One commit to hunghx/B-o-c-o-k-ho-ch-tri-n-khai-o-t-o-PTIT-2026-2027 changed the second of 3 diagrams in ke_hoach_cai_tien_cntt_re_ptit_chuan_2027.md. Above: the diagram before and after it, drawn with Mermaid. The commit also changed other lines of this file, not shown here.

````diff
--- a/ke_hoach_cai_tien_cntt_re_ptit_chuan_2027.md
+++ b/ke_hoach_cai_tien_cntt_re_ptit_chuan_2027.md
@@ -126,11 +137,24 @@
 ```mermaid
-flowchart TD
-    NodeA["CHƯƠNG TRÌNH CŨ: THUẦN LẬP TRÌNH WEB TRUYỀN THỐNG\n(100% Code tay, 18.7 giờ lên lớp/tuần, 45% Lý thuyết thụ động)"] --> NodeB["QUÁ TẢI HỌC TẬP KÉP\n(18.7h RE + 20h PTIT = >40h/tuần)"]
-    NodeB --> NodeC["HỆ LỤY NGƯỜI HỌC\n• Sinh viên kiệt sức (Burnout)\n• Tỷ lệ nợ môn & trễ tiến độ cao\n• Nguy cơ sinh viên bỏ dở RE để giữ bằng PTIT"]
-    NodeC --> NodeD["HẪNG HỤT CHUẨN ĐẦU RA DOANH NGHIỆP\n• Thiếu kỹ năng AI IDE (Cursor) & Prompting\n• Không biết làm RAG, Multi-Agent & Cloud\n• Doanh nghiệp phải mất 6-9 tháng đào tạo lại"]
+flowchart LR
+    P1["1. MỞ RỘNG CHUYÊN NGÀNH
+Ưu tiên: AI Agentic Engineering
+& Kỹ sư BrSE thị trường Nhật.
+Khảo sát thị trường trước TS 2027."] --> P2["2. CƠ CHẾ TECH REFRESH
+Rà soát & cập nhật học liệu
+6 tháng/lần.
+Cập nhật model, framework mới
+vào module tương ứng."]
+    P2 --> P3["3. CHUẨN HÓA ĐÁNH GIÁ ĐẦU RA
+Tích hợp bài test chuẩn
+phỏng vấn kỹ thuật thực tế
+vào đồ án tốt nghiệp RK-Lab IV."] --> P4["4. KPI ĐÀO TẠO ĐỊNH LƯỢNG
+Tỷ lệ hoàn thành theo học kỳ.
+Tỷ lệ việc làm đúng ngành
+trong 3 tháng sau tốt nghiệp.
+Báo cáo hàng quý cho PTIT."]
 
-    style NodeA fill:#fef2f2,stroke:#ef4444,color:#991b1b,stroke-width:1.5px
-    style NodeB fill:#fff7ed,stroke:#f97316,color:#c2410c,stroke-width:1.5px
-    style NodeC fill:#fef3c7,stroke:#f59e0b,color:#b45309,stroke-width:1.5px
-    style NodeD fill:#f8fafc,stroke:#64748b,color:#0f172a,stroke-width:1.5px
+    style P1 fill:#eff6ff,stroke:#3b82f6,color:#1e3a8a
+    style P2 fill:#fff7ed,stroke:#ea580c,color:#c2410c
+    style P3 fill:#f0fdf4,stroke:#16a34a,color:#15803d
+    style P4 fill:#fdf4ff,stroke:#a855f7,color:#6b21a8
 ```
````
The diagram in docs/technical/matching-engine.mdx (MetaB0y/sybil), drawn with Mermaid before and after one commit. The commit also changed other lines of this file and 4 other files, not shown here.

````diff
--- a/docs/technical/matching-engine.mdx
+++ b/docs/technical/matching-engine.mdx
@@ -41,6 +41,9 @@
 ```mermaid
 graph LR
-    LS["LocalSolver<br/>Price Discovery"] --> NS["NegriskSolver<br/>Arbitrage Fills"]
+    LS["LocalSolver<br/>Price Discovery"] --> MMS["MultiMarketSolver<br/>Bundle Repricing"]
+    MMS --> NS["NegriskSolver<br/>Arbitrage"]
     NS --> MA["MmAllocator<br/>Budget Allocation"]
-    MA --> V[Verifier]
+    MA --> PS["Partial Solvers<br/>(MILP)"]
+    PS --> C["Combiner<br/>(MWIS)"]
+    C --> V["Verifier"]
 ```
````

...

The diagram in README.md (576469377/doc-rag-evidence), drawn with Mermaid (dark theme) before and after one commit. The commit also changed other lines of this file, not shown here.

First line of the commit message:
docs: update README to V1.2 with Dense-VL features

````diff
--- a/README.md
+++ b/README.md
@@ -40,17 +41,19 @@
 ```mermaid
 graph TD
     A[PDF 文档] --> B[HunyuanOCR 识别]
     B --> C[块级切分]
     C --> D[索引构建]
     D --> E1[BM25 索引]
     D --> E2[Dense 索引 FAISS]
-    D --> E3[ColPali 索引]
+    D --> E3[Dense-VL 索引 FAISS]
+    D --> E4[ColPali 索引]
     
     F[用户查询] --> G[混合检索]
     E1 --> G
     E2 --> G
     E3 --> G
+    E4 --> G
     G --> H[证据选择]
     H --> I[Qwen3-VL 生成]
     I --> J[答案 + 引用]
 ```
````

§ REQUIRED WORK: Tell me how many lines of the records include the word "stroke", and say nothing else.

§ RESULT: 8